**** Stored data ****

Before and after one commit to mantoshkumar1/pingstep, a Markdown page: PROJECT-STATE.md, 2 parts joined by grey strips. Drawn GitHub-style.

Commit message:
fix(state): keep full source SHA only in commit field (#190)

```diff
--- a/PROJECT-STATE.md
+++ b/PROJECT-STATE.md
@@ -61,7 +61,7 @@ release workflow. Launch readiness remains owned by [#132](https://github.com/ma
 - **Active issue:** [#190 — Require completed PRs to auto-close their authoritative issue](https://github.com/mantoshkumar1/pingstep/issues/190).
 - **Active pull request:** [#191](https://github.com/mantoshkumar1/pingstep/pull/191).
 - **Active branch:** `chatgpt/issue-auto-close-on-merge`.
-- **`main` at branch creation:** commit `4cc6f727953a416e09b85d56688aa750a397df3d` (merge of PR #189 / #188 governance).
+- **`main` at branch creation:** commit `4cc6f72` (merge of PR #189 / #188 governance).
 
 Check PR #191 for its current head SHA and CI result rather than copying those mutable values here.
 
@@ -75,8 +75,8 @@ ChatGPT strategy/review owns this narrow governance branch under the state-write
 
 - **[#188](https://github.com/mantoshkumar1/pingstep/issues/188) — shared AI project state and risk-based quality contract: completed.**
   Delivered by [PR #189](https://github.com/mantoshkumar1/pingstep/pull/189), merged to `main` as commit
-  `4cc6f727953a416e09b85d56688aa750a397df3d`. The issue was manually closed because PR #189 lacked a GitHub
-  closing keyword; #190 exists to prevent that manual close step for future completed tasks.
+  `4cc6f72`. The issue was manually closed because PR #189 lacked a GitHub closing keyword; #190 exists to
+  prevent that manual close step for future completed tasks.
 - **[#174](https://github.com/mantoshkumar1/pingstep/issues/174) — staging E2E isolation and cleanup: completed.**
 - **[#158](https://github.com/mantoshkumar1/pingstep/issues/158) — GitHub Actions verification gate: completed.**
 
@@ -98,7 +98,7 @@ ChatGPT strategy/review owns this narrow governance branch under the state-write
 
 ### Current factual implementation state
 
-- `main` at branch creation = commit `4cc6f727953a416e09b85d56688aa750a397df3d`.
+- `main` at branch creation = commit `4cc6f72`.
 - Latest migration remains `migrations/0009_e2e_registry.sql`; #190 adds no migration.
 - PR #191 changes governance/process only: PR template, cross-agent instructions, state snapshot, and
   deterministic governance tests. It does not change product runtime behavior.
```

****

● Problem to solve
Across the data, tally the lines containing "Active" and give back the number alone.

● Written response
3